I am not the inventor of this stove, and there are far better designs out there (Penny Stove is the best!), but this pressure-based alcohol stove is by far the easiest to make.
Watch the video for an overview:
Step 1: Supplies
1. Two pop cans, or beer cans.
Make sure the bottom of the can is free of dents and scratches.
2. Fine sandpaper.
320 or higher grit.
3. Utility knife blade.
5. Wire hangar.
6. Fiberglass (optional, but recommended).
I used insulation from the basement.
7. Bottle of Heet.
You can also use denatured alcohol, everclear, or 91% isopropyl alcohol.
Step 2: Sand the Cans
Make it as smooth as possible to ensure a tight fit and prevent leaks.
You'll need to empty one of the cans, so go ahead and have a drink while you work on the second one. The second one needs to be full and sealed, so don't drink it yet!
Step 3: Cut the Cans
The cut needs to be almost perfectly even, so use a book to hold the blade while you press the can up against it and spin. You can also nail the blade to a block of wood.
Spin the can slowly while pressing against the blade, making sure not to dent the can in the process. It will take about 10 to 20 turns to cut through it enough to peel the two parts apart.
Then use the sandpaper to smooth out the cut edge.
Once you are satisfied with the result, use the second can to gently stretch the lip of the bottom of your stove. This will make it easier to put the halves together. Finally, put some fiberglass in the bottom half only.
Once the bottom is complete, make the top of the can the exact same way, but do not stretch the lip.
The fiberglass is optional, but important. It will prevent the fuel from leaking out while moving it around or while it's in use. It will also preserve unused fuel. Cotton balls will also work, so long as the inside of the can doesn't get hot enough to burn them - a possible concern during stove use or preheating.

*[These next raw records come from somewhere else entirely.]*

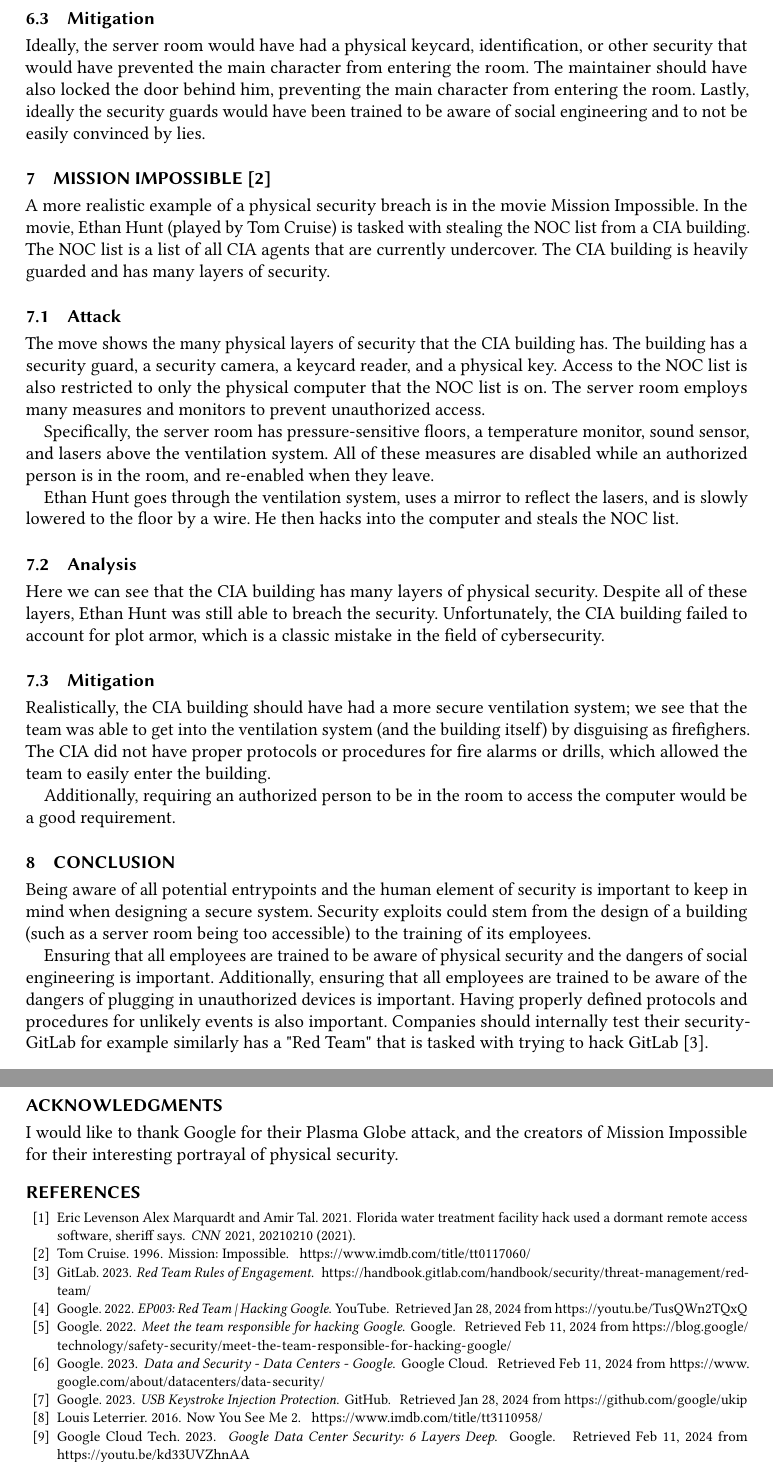
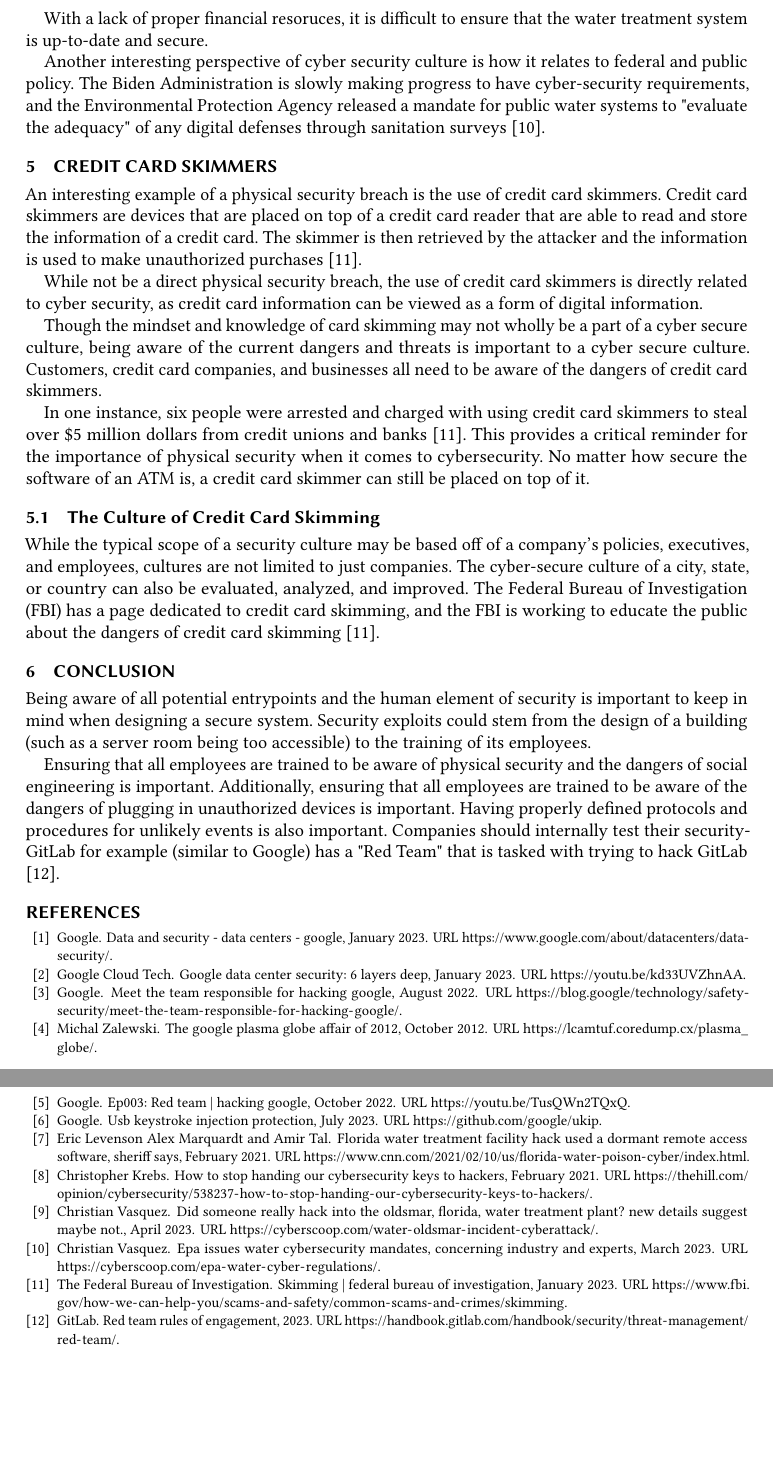
Before and after one commit to MSWS/CISS-346, a LaTeX paper (Paper/Paper.tex, which reads Paper/bib.bib): two parts of pages 4 and 5 of 5, joined at a grey line, cut at the place of the change, the shorter picture padded with empty space. The pictures show the PDF file Paper/Paper.pdf that the author committed with the source.

Commit message:
More work

```diff
--- a/Paper/Paper.tex
+++ b/Paper/Paper.tex
@@ -128,8 +127,7 @@ Some basic physical security practices include:
   \item Ensuring that all devices are up to date
 \end{itemize}
 
-Ultimately, physical security can be just as important and just as in-depth
-as cybersecurity.
+Ultimately, physical security is necessary to ensure proper cybersecurity.
 
 \subsection{Cyber Secure Culture and Physical Security}
 The importance of a cyber secure culture cannot be understated. A company
@@ -220,4 +218,3 @@ for TeamViewer) stated "Based on cooperative information sharing, a diligent tec
 investigation did not find any indication for suspicious connection activity via our
 platform" \cite{CCNFlorida}.
 
-\section{Method of Attack}
@@ -227,2 +226 @@ in the water from 100 parts per million to 11,100 parts per million.
 
-\section{Now You See Me 2}
@@ -234,2 +232,2 @@ installing a device that would allow them to control the presentation.
 
-\subsection{Attack}
+\subsection{Attack Analysis}
@@ -241 +239,2 @@ by the original server maintainer.
 
+Physical elements of a cyber secure culture could include requiring a physical
@@ -251,2 +249 @@ to install a device that would allow him to control the presentation.
 
-\subsection{Analysis}
@@ -256,2 +249,0 @@ also left the door open, allowing the main character to easily enter the room.
-With no physical keycard, identification, or other security, the main character was
-able to easily enter the room.
@@ -258,7 +254 @@ able to easily enter the room.
 
-\subsection{Mitigation}
-Ideally, the server room would have had a physical keycard, identification, or other
-security that would have prevented the main character from entering the room. The
-maintainer should have also locked the door behind him, preventing the main character
-from entering the room. Lastly, ideally the security guards would have been trained
-to be aware of social engineering and to not be easily convinced by lies.
@@ -265,7 +258 @@ to be aware of social engineering and to not be easily convinced by lies.
 
-\section{Mission Impossible \texorpdfstring{\cite{missionimpossible}}{}}
-A more realistic example of a physical security breach is in the movie
-Mission Impossible. In the movie, Ethan Hunt (played by Tom Cruise) is tasked
-with stealing the NOC list from a CIA building. The NOC list is a list of all
-CIA agents that are currently undercover. The CIA building is heavily guarded
-and has many layers of security.
@@ -272,33 +263,41 @@ and has many layers of security.
 
-\subsection{Attack}
-The move shows the many physical layers of security that the CIA
-building has. The building has a security guard, a security camera, a keycard
-reader, and a physical key. Access to the NOC list is also restricted to only
-the physical computer that the NOC list is on. The server room employs many
-measures and monitors to prevent unauthorized access.
+With a lack of proper financial resoruces, it is difficult to ensure that the
+water treatment system is up-to-date and secure.
 
-Specifically, the server room has pressure-sensitive floors, a temperature monitor,
-sound sensor, and lasers above the ventilation system. All of these measures are disabled
-while an authorized person is in the room, and re-enabled when they leave.
+Another interesting perspective of cyber security culture is how it relates to
+federal and public policy. The Biden Administration is slowly making progress
+to have cyber-security requirements, and the Environmental Protection Agency released
+a mandate for public water systems to "evaluate the adequacy" of any digital defenses
+through sanitation surveys \cite{CyberScoopEPA}.
 
-Ethan Hunt goes through the ventilation system, uses a mirror to reflect the
-lasers, and is slowly lowered to the floor by a wire. He then hacks into the
-computer and steals the NOC list.
+\section{Credit Card Skimmers}
+An interesting example of a physical security breach is the use of credit card skimmers.
+Credit card skimmers are devices that are placed on top of a credit card reader that
+are able to read and store the information of a credit card. The skimmer is then
+retrieved by the attacker and the information is used to make unauthorized purchases \cite{FBISkimming}.
 
-\subsection{Analysis}
-Here we can see that the CIA building has many layers of physical security.
-Despite all of these layers, Ethan Hunt was still able to breach the security.
-Unfortunately, the CIA building failed to account for plot armor, which is
-a classic mistake in the field of cybersecurity.
+While not be a direct physical security breach, the use of credit card skimmers
+is directly related to cyber security, as credit card information can be viewed
+as a form of digital information.
 
-\subsection{Mitigation}
-Realistically, the CIA building should have had a more secure ventilation system;
-we see that the team was able to get into the ventilation system (and the building itself)
-by disguising as firefighers. The CIA did not have proper protocols or procedures
-for fire alarms or drills, which allowed the team to easily enter the building.
+Though the mindset and knowledge of card skimming may not wholly be a part of a
+cyber secure culture, being aware of the current dangers and threats is important
+to a cyber secure culture. Customers, credit card companies, and businesses all
+need to be aware of the dangers of credit card skimmers.
 
-Additionally, requiring an authorized person to be in the room to access the
-computer would be a good requirement.
+In one instance, six people were arrested and charged with using credit card skimmers
+to steal over \$5 million dollars from credit unions and banks \cite{FBISkimming}.
+This provides a critical reminder for the importance of physical security when it comes
+to cybersecurity. No matter how secure the software of an ATM is, a credit card skimmer
+can still be placed on top of it.
+
+\subsection{The Culture of Credit Card Skimming}
+While the typical scope of a security culture may be based off of a company's
+policies, executives, and employees, cultures are not limited to just companies.
+The cyber-secure culture of a city, state, or country can also be evaluated,
+analyzed, and improved. The Federal Bureau of Investigation (FBI) has a page
+dedicated to credit card skimming, and the FBI is working to educate the public
+about the dangers of credit card skimming \cite{FBISkimming}.
 
 \section{Conclusion}
 Being aware of all potential entrypoints and the human element of security is important
@@ -310,15 +309,10 @@ Ensuring that all employees are trained to be aware of physical security and the
 of social engineering is important. Additionally, ensuring that all employees are trained
 to be aware of the dangers of plugging in unauthorized devices is important. Having properly
 defined protocols and procedures for unlikely events is also important.
-Companies should internally test their security- GitLab for example similarly has a
+Companies should internally test their security- GitLab for example (similar to Google) has a
 "Red Team" that is tasked with trying to hack GitLab \cite{GitLab}.
 
-\begin{acks}
-  I would like to thank Google for their Plasma Globe attack, and the creators of
-  Mission Impossible for their interesting portrayal of physical security.
-\end{acks}
-
-\bibliographystyle{ACM-Reference-Format}
+\bibliographystyle{unsrtnat}
 \bibliography{bib}
 \end{document}
 \endinput
--- a/Paper/bib.bib
+++ b/Paper/bib.bib
@@ -58 +50,0 @@
-  year    = {2012}
@@ -58,0 +54,3 @@
+  title        = {The Google plasma globe affair of 2012},
+  url          = {https://lcamtuf.coredump.cx/plasma_globe/},
+  month        = oct,
@@ -64,13 +61,10 @@
-  number  = {20210210},
-  title   = { Florida water treatment facility hack used a dormant remote access software, sheriff says},
-  volume  = {2021},
-  year    = {2021}
+@online{CCNFlorida,
+  author       = {Alex Marquardt, Eric Levenson and Amir Tal},
+  year         = {2021},
+  title        = {Florida water treatment facility hack used a dormant remote access software, sheriff says},
+  url          = {https://www.cnn.com/2021/02/10/us/florida-water-poison-cyber/index.html},
+  month        = feb,
+  lastaccessed = {Feb 12, 2024},
+  organization = {CNN}
 }
 
-@movie{NowYouSeeMe2,
-  title     = {Now You See Me 2},
-  producer  = { Alex Kurtzman, Roberto Orci, and Bobby Cohen},
-  director  = {Jon Chu},
-  year      = {2016},
-  publisher = {Lionsgate},
-  url       = {https://www.imdb.com/title/tt3110958/},
@@ -78,7 +73,46 @@
+  year         = {2021},
+  title        = {How to stop handing our cybersecurity keys to hackers},
+  url          = {https://thehill.com/opinion/cybersecurity/538237-how-to-stop-handing-our-cybersecurity-keys-to-hackers/},
+  month        = feb,
+  lastaccessed = {Feb 12, 2024},
+  organization = {The Hill}
 }
 
-@movie{missionimpossible,
-  title     = {Mission: Impossible},
-  year      = {1996},
-  director  = {Brian De Palma},
-  url       = {https://www.imdb.com/title/tt0117060/},
+@online{CyberScoop,
+  author       = {Christian Vasquez},
+  year         = {2023},
+  title        = {Did someone really hack into the Oldsmar, Florida, water treatment plant? New details suggest maybe not.},
+  url          = {https://cyberscoop.com/water-oldsmar-incident-cyberattack/},
+  month        = apr,
+  lastaccessed = {Feb 12, 2024},
+  organization = {CyberScoop}
+}
+
+@online{CyberScoopEPA,
+  author       = {Christian Vasquez},
+  year         = {2023},
+  title        = {EPA issues water cybersecurity mandates, concerning industry and experts},
+  url          = {https://cyberscoop.com/epa-water-cyber-regulations/},
+  month        = mar,
+  lastaccessed = {Feb 12, 2024},
+  organization = {CyberScoop}
+}
+
+@online{FBISkimming,
+  author       = {The Federal Bureau of Investigation},
+  year         = {2023},
+  title        = {Skimming | Federal Bureau of Investigation},
+  url          = {https://www.fbi.gov/how-we-can-help-you/scams-and-safety/common-scams-and-crimes/skimming},
+  month        = jan,
+  lastaccessed = {Feb 12, 2024},
+  organization = {FBI}
+}
+
+@online{FBILawsuit,
+  author       = {U.S Attorney's Office},
+  year         = {2023},
+  title        = {Six Defendants Plead Guilty to Fraud Charges in Multi-Million-Dollar, Nationwide Skimming Conspiracy},
+  url          = {https://www.justice.gov/usao-ndal/pr/six-defendants-plead-guilty-fraud-charges-multi-million-dollar-nationwide-skimming},
+  month        = feb,
+  lastaccessed = {Feb 12, 2024},
+  organization = {U.S. Department of Justice}
```
Also changed, not shown: Paper/Paper.bbl, Paper/Paper.pdf, Paper/Paper.tex (64 more changed lines), Paper/bib.bib (21 more changed lines), 1 other file.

Step 4: Put Them Together
Because the halves are pressure fit, you'll need to poke holes in the top to let the air escape. It just so happens that we need a filler hole anyway, so use the thumbtack to create one in the center.
Now carefully align the halves so the top fits inside the lip of the bottom. You'll probably have to use a shim made of left over can pieces.
Once they are aligned, squeeze the halves together as tight as you can, making sure to keep them even.
If you're having problems getting the halves together, use the sandpaper on the inside of the bottom half to remove a little of the aluminum. It also helps to smooth the cut edges of both halves to allow them to slide together easier.
Step 5: Make the Jet Holes
Use a thumbtack to poke a hole in a random spot around the edge of the can, make one directly across from it, then another in the middle of those two. Continue in this fashion until you have about 16 jet holes.
If you want a more efficient stove, use a medium sized needle for the holes instead of the thumbtack, and make more holes.
Step 6: Make the Pot Holder
The ideal height is about 1/2" to 1" above the height of the stove, or right at the tip of the flames. The flame height it determined by the type of fuel you use, and the size of the jet holes.
Make sure to sand off the coating before you use it. You don't want to breathe those fumes.
Step 7: Test It Out!
First, slowly fill the stove with Heet, allowing time for it to drip inside. It only takes about three tablespoons to boil a pot of water.
Once the fuel is inside, it's ready to light. Use a match or lighter under the bottom to preheat the stove. It only takes a few seconds. Once the can stove is too hot to hold, preheating is done.
Quickly run the lighter or match over the jet holes to ignite the alcohol fumes that should be coming out now. Alcohol burns very clean, so the flames will be hard to see in daylight.
Place the pot stand over the stove, and cook up some food!
You can blow out the flames if you need to, otherwise it will burn itself out. If you used fiberglass or cotton balls inside, there's no need to dump the excess fuel before storage.
You can use some tin foil around 90% of the bottom of the pan to create a wind shield that will also assist in keeping the heat on the bottom of your pan.
This Cool Little Miniature Stove is extremely durable, reusable and will be with you for a very long time. I've read stories of backpackers using the same stove for over 20 years!
Watch the video again for the complete process: